‘Mrs. Bryant feels ill at the thought that sheriff’s deputies, firefighters, and members of the public have gawked at gratuitous images of her deceased husband and child,’ the complaint argues. ‘She lives in fear that she or her children will one day confront horrific images of their loved ones online.’
Vanessa’s attorney said that a private citizen attending the 2020 Golden Mike Awards – a broadcast television awards night held less than a month after the crash – witnessed LA County Fire Department Public Information Officer Tony Imbrenda talking about the photos and showing them to others.
A bartender in Norwalk, California, said a Los Angeles police officer showed him the photos.
The widow reportedly instructed LA Sheriff Alex Villanueva on the day of the crash to secure the accident site and not to allow any photos when she learned there were no survivors.

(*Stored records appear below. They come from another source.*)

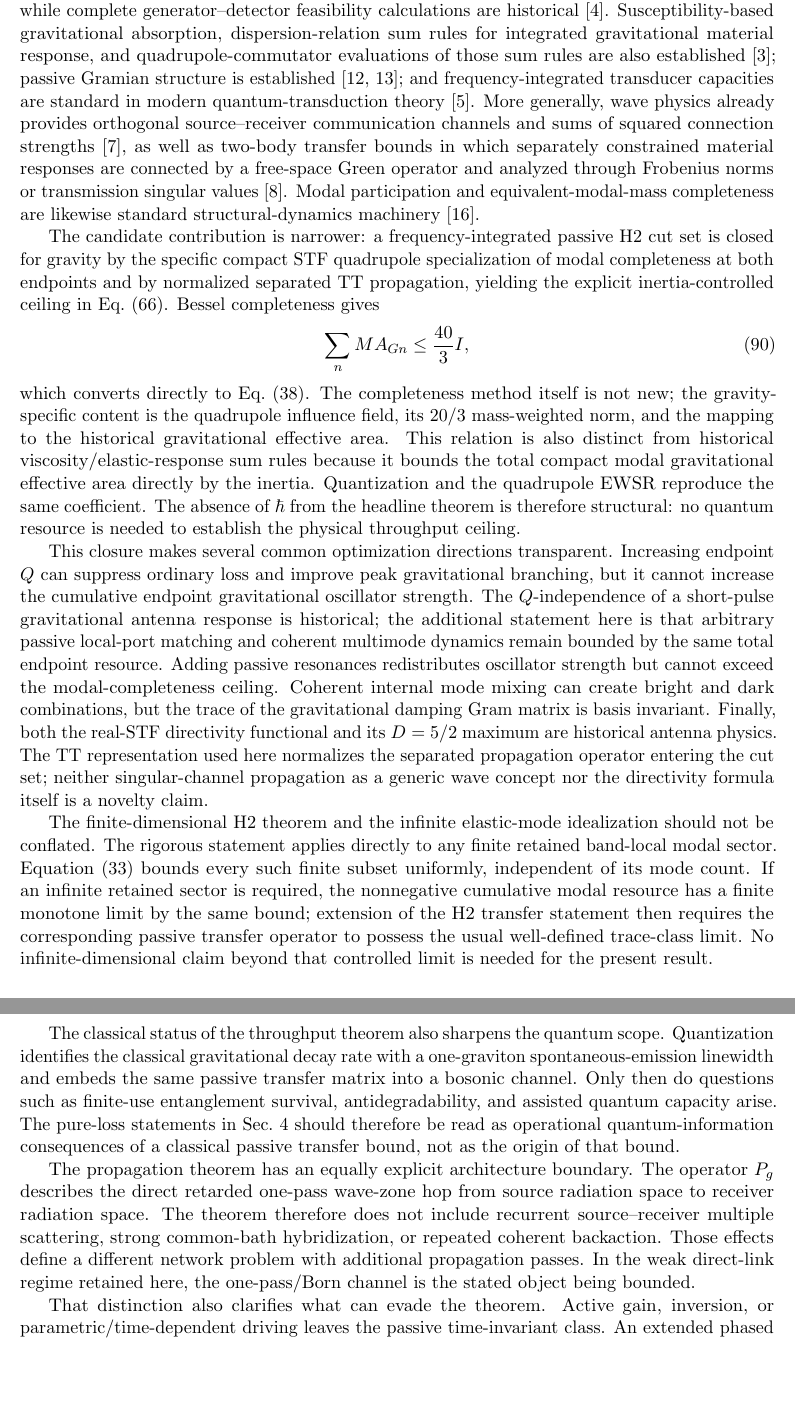
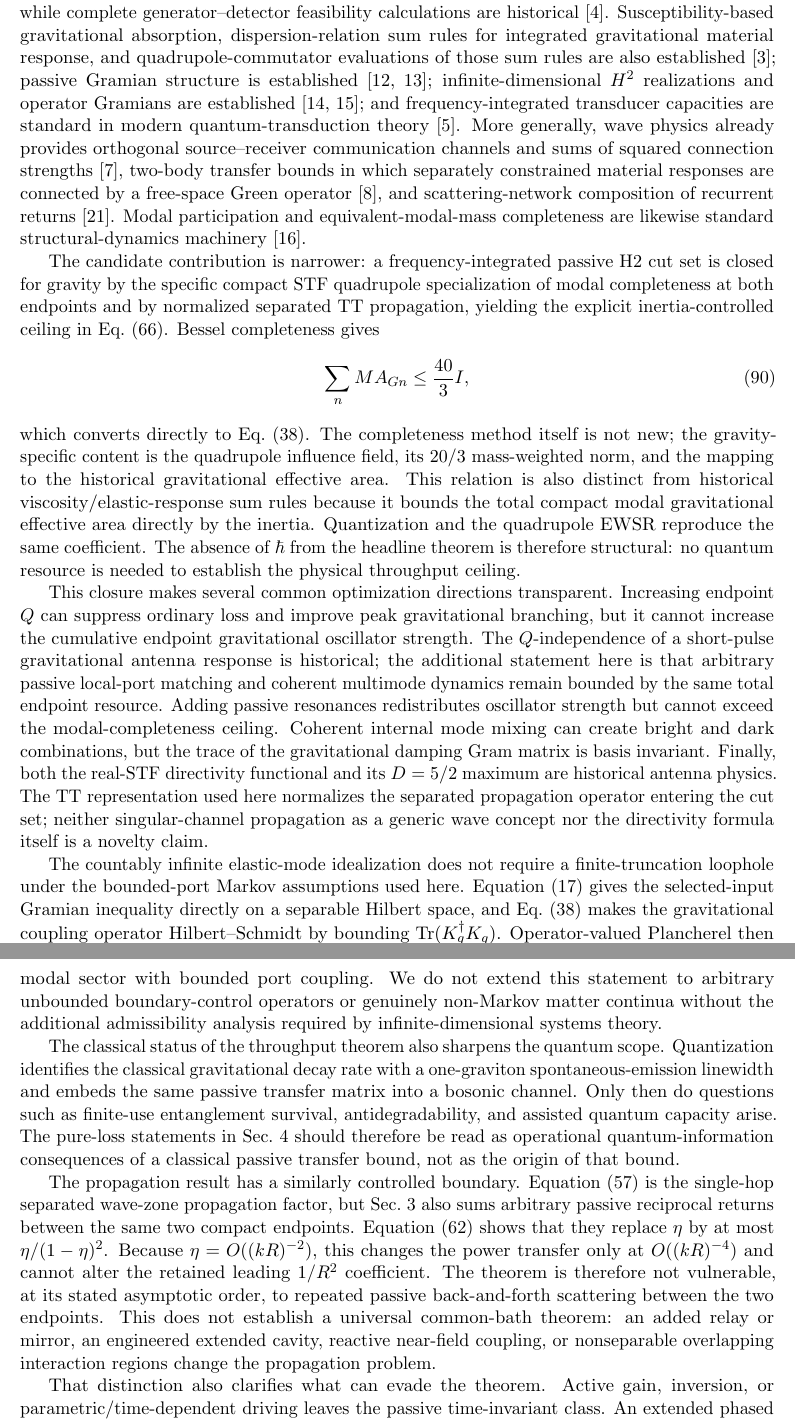
Before and after one commit to Kajin-0/gedanken, a LaTeX paper (experiments/02-passive-gravitational-throughput/manuscript_v1/main.tex, which reads experiments/02-passive-gravitational-throughput/manuscript_v1/sections/05_discussion.tex): two parts of pages 13 and 14 of 19 before the commit and two parts of pages 13 and 14 of 20 after it, joined at a grey line, cut so that both start at the same text, the shorter picture padded with empty space. Compiled offline with pdfLaTeX.

Commit message:
Close infinite-mode and recurrence scope in discussion

```diff
--- a/experiments/02-passive-gravitational-throughput/manuscript_v1/sections/05_discussion.tex
+++ b/experiments/02-passive-gravitational-throughput/manuscript_v1/sections/05_discussion.tex
@@ -1,7 +1,7 @@
 \section{Discussion and scope}
 \label{sec:discussion}
 
-The point of Eq.~\eqref{eq:combined2} is not that compact gravitational antennas possess reciprocal emission and reception, that resonant response has an efficiency--bandwidth tradeoff, or that quadrupole directivity can reach $5/2$. Hirakawa, Narihara, and Fujimoto already treated compact mechanical eigenmode emission and reception in one reciprocal framework, used the same quadrupole-derived mode resource at both interfaces, obtained a quality-factor-independent short-pulse response, and derived the real-STF quadrupole directivity functional used here in equivalent component form \cite{HirakawaNariharaFujimoto1976}. Resonant-mass antenna theory likewise contains frequency-integrated absorption physics \cite{PaikWagoner1976}, while complete generator--detector feasibility calculations are historical \cite{GrishchukSazhin1975}. Susceptibility-based gravitational absorption, dispersion-relation sum rules for integrated gravitational material response, and quadrupole-commutator evaluations of those sum rules are also established \cite{SrivastavaWidomPizzella2003}; passive Gramian structure is established \cite{GutaYamamoto2014,TechakesariNurdin2017}; and frequency-integrated transducer capacities are standard in modern quantum-transduction theory \cite{WangLiJiang2022}. More generally, wave physics already provides orthogonal source--receiver communication channels and sums of squared connection strengths \cite{Miller2000}, as well as two-body transfer bounds in which separately constrained material responses are connected by a free-space Green operator and analyzed through Frobenius norms or transmission singular values \cite{MoleskyVenkataramJinRodriguez2020}. Modal participation and equivalent-modal-mass completeness are likewise standard structural-dynamics machinery \cite{BamfordGaymanWada1971}.
+The point of Eq.~\eqref{eq:combined2} is not that compact gravitational antennas possess reciprocal emission and reception, that resonant response has an efficiency--bandwidth tradeoff, or that quadrupole directivity can reach $5/2$. Hirakawa, Narihara, and Fujimoto already treated compact mechanical eigenmode emission and reception in one reciprocal framework, used the same quadrupole-derived mode resource at both interfaces, obtained a quality-factor-independent short-pulse response, and derived the real-STF quadrupole directivity functional used here in equivalent component form \cite{HirakawaNariharaFujimoto1976}. Resonant-mass antenna theory likewise contains frequency-integrated absorption physics \cite{PaikWagoner1976}, while complete generator--detector feasibility calculations are historical \cite{GrishchukSazhin1975}. Susceptibility-based gravitational absorption, dispersion-relation sum rules for integrated gravitational material response, and quadrupole-commutator evaluations of those sum rules are also established \cite{SrivastavaWidomPizzella2003}; passive Gramian structure is established \cite{GutaYamamoto2014,TechakesariNurdin2017}; infinite-dimensional $H^2$ realizations and operator Gramians are established \cite{BarasBrockett1975,OpmeerReisWollner2013}; and frequency-integrated transducer capacities are standard in modern quantum-transduction theory \cite{WangLiJiang2022}. More generally, wave physics already provides orthogonal source--receiver communication channels and sums of squared connection strengths \cite{Miller2000}, two-body transfer bounds in which separately constrained material responses are connected by a free-space Green operator \cite{MoleskyVenkataramJinRodriguez2020}, and scattering-network composition of recurrent returns \cite{Redheffer1962}. Modal participation and equivalent-modal-mass completeness are likewise standard structural-dynamics machinery \cite{BamfordGaymanWada1971}.
 
 The candidate contribution is narrower: a frequency-integrated passive H2 cut set is closed for gravity by the specific compact STF quadrupole specialization of modal completeness at both endpoints and by normalized separated TT propagation, yielding the explicit inertia-controlled ceiling in Eq.~\eqref{eq:combined2}. Bessel completeness gives
 \begin{equation}
@@ -11,13 +11,13 @@ which converts directly to Eq.~\eqref{eq:materialbound}. The completeness method
 
 This closure makes several common optimization directions transparent. Increasing endpoint $Q$ can suppress ordinary loss and improve peak gravitational branching, but it cannot increase the cumulative endpoint gravitational oscillator strength. The $Q$-independence of a short-pulse gravitational antenna response is historical; the additional statement here is that arbitrary passive local-port matching and coherent multimode dynamics remain bounded by the same total endpoint resource. Adding passive resonances redistributes oscillator strength but cannot exceed the modal-completeness ceiling. Coherent internal mode mixing can create bright and dark combinations, but the trace of the gravitational damping Gram matrix is basis invariant. Finally, both the real-STF directivity functional and its $D=5/2$ maximum are historical antenna physics. The TT representation used here normalizes the separated propagation operator entering the cut set; neither singular-channel propagation as a generic wave concept nor the directivity formula itself is a novelty claim.
 
-The finite-dimensional H2 theorem and the infinite elastic-mode idealization should not be conflated. The rigorous statement applies directly to any finite retained band-local modal sector. Equation~\eqref{eq:classicalAGsum} bounds every such finite subset uniformly, independent of its mode count. If an infinite retained sector is required, the nonnegative cumulative modal resource has a finite monotone limit by the same bound; extension of the H2 transfer statement then requires the corresponding passive transfer operator to possess the usual well-defined trace-class limit. No infinite-dimensional claim beyond that controlled limit is needed for the present result.
+The countably infinite elastic-mode idealization does not require a finite-truncation loophole under the bounded-port Markov assumptions used here. Equation~\eqref{eq:infgramian} gives the selected-input Gramian inequality directly on a separable Hilbert space, and Eq.~\eqref{eq:materialbound} makes the gravitational coupling operator Hilbert--Schmidt by bounding $\Tr(K_g^\dagger K_g)$. Operator-valued Plancherel then yields the same $H^2$ endpoint inequality. Thus the theorem permits a countably infinite passive modal sector with bounded port coupling. We do not extend this statement to arbitrary unbounded boundary-control operators or genuinely non-Markov matter continua without the additional admissibility analysis required by infinite-dimensional systems theory.
 
 The classical status of the throughput theorem also sharpens the quantum scope. Quantization identifies the classical gravitational decay rate with a one-graviton spontaneous-emission linewidth and embeds the same passive transfer matrix into a bosonic channel. Only then do questions such as finite-use entanglement survival, antidegradability, and assisted quantum capacity arise. The pure-loss statements in Sec.~\ref{sec:examplescapacity} should therefore be read as operational quantum-information consequences of a classical passive transfer bound, not as the origin of that bound.
 
-The propagation theorem has an equally explicit architecture boundary. The operator $P_g$ describes the direct retarded one-pass wave-zone hop from source radiation space to receiver radiation space. The theorem therefore does not include recurrent source--receiver multiple scattering, strong common-bath hybridization, or repeated coherent backaction. Those effects define a different network problem with additional propagation passes. In the weak direct-link regime retained here, the one-pass/Born channel is the stated object being bounded.
+The propagation result has a similarly controlled boundary. Equation~\eqref{eq:TTpropbound} is the single-hop separated wave-zone propagation factor, but Sec.~\ref{sec:ttcombined} also sums arbitrary passive reciprocal returns between the same two compact endpoints. Equation~\eqref{eq:etarec} shows that they replace $\eta$ by at most $\eta/(1-\eta)^2$. Because $\eta=O((kR)^{-2})$, this changes the power transfer only at $O((kR)^{-4})$ and cannot alter the retained leading $1/R^2$ coefficient. The theorem is therefore not vulnerable, at its stated asymptotic order, to repeated passive back-and-forth scattering between the two endpoints. This does not establish a universal common-bath theorem: an added relay or mirror, an engineered extended cavity, reactive near-field coupling, or nonseparable overlapping interaction regions change the propagation problem.
 
-That distinction also clarifies what can evade the theorem. Active gain, inversion, or parametric/time-dependent driving leaves the passive time-invariant class. An extended phased aperture can achieve larger directivity by using spatial phase across its physical size and is not a compact quadrupole. Higher multipoles, relativistic sources, strongly self-gravitating systems, and materially nonlinear motion leave the retained compact nonrelativistic linear-harmonic approximation. Reactive near-field exchange is a different gravitational channel from the direct one-way wave-zone propagation considered here. Intermediate relays create additional interfaces and propagation segments and require a separate multi-hop treatment. Curved-background focusing likewise replaces the flat-space propagation operator used in Sec.~\ref{sec:ttcombined}.
+That distinction also clarifies what can evade the theorem. Active gain, inversion, or parametric/time-dependent driving leaves the passive time-invariant class. An extended phased aperture can achieve larger directivity by using spatial phase across its physical size and is not a compact quadrupole. Higher multipoles, relativistic sources, strongly self-gravitating systems, and materially nonlinear motion leave the retained compact nonrelativistic linear-harmonic approximation. Reactive near-field exchange is a different gravitational channel from separated wave-zone propagation. Intermediate relays create additional interfaces and propagation segments and require a separate multi-hop treatment. Curved-background focusing likewise replaces the flat-space propagation operator used in Sec.~\ref{sec:ttcombined}.
 
 The modal-completeness material theorem has a correspondingly specific scope. It assumes a positive mass density, a linear displacement Hilbert space, and an orthogonal passive normal-mode expansion. For a retained subset of modes the Bessel inequality remains valid, but genuinely nonlinear, relativistic, velocity-dependent, or non-mechanical microscopic degrees of freedom require a different response resource. The quantum EWSR and more general positive spectral measures remain useful routes for such extensions, but they are not prerequisites for the present theorem.
 
```
Also changed, not shown: experiments/02-passive-gravitational-throughput/manuscript_v1/sections/05_discussion.tex (4 more changed lines).
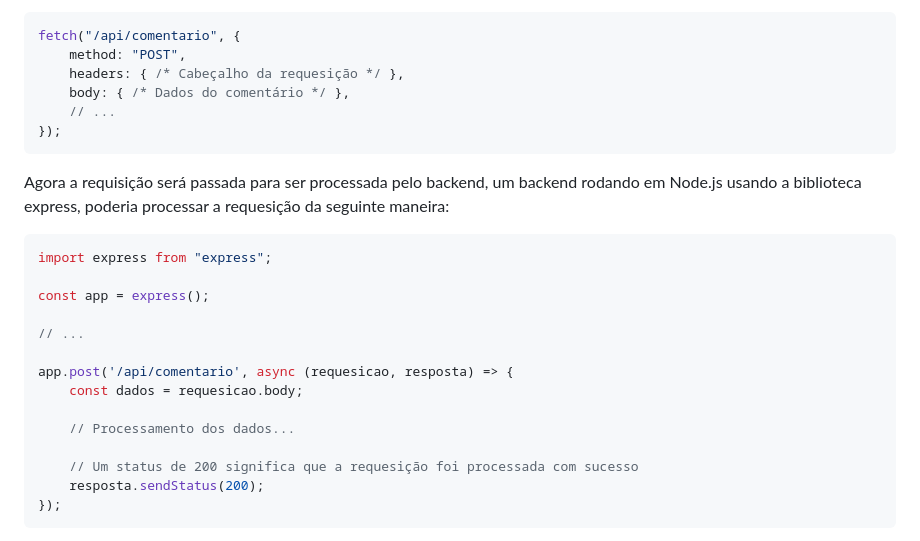
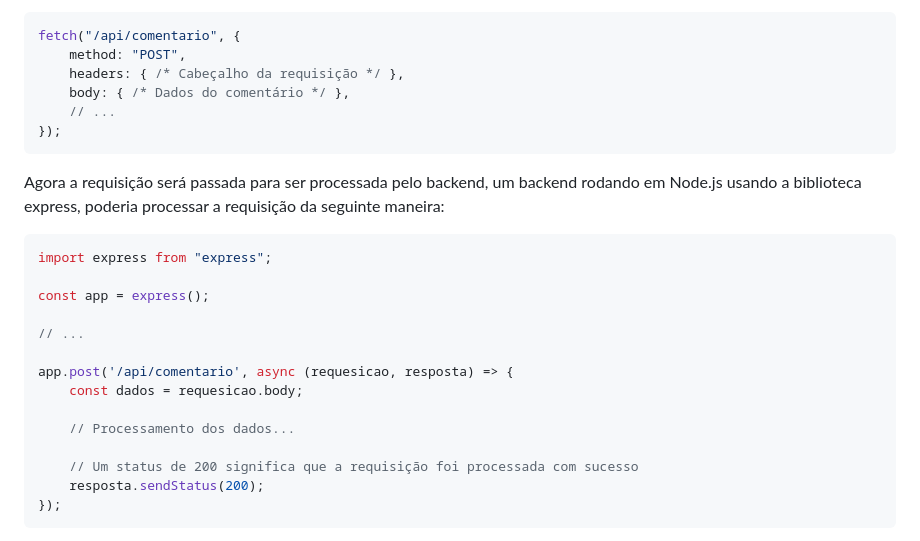
Before and after one commit to UNIFG-PE/atividade-sexta-manha-arthur-f, a Markdown page: README.md, the part around the change. Drawn GitHub-style.

````diff
--- a/README.md
+++ b/README.md
@@ -92,12 +92,12 @@ Em seguida o código irá se comunicar com API backend da aplicação, isso pode
 ```js
 fetch("/api/comentario", {
     method: "POST",
-    headers: { /* Cabeçalho da requesição */ },
+    headers: { /* Cabeçalho da requisição */ },
     body: { /* Dados do comentário */ },
     // ...
 });
 ```
-Agora a requisição será passada para ser processada pelo backend, um backend rodando em Node.js usando a biblioteca express, poderia processar a requesição da seguinte maneira:
+Agora a requisição será passada para ser processada pelo backend, um backend rodando em Node.js usando a biblioteca express, poderia processar a requisição da seguinte maneira:
 ```js
 import express from "express";
 
@@ -110,7 +110,7 @@ app.post('/api/comentario', async (requesicao, resposta) => {
 
     // Processamento dos dados...
 
-    // Um status de 200 significa que a requesição foi processada com sucesso
+    // Um status de 200 significa que a requisição foi processada com sucesso
     resposta.sendStatus(200);
 });
 ```
````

‘If you can’t bring my husband and baby back, please make sure no one takes photographs of them,’ she said.
Federal safety officials blamed pilot error for the wreck.
Vanessa’s attorney claims ‘county employees exploited the accident’ and ‘poured salt in an unhealable wound.’ Vanessa is pictured with Kobe and their daughters, Gianna and Natalia, on November 21, 2017
Vanessa has previously said that the photos showing the death of her husband and daughter were ‘out there’ caused her ‘constant fear and anxiety,’ and that she was having trouble sleeping and was depressed as a result
The county has argued that Vanessa suffered emotional distress from the deaths, not the photos, which were ordered deleted by the sheriff.
They said the photos have never been in the media, on the internet or otherwise publicly disseminated, and that the lawsuit is speculative about the harm she may suffer.
US District Judge John Walter consolidated Vanessa’s lawsuit with a similar on filed by Orange County financial adviser Chris Chester. He lost his wife, Sarah, and 13-year-old daughter, Payton, in the crash.
‘Every single day since the county did what it did, Mrs. Bryant and Mr. Chester have the risk, have the fear, have the anxiety, have the terror that they might have to re-live the loss of their family members in the most excruciating way,’ Li argued Wednesday.
The attorney claims his clients want the law enforcement agency to be held accountable for contributing to the trauma of the crash.
A California law prompted by the crash makes it a crime for first responders to take unauthorized photos of deceased people at the scene of an accident or crime. Kobe and Gianna Bryant are pictured together
A California law prompted by the crash makes it a crime for first responders to take unauthorized photos of deceased people at the scene of an accident or crime.
The county already agreed to pay $2.5 million to settle a similar case brought by two families whose relatives died in the January 26, 2020, crash.
Vanessa did not settle her case, indicating she’s seeking more. The litigation has at times been ugly.
When the county sought a psychiatric evaluation of Vanessa to determine if she suffered emotional distress because of the photos, her lawyers criticized the ‘scorched-earth discovery tactics’ used to bully her and other family members of victims to abandon their lawsuits.
The county responded by saying they were sympathetic to Vanessa’s losses and dismissed her case as a ‘money grab.’
Vanessa has also filed a suit against the helicopter charter company and the deceased pilot’s estate.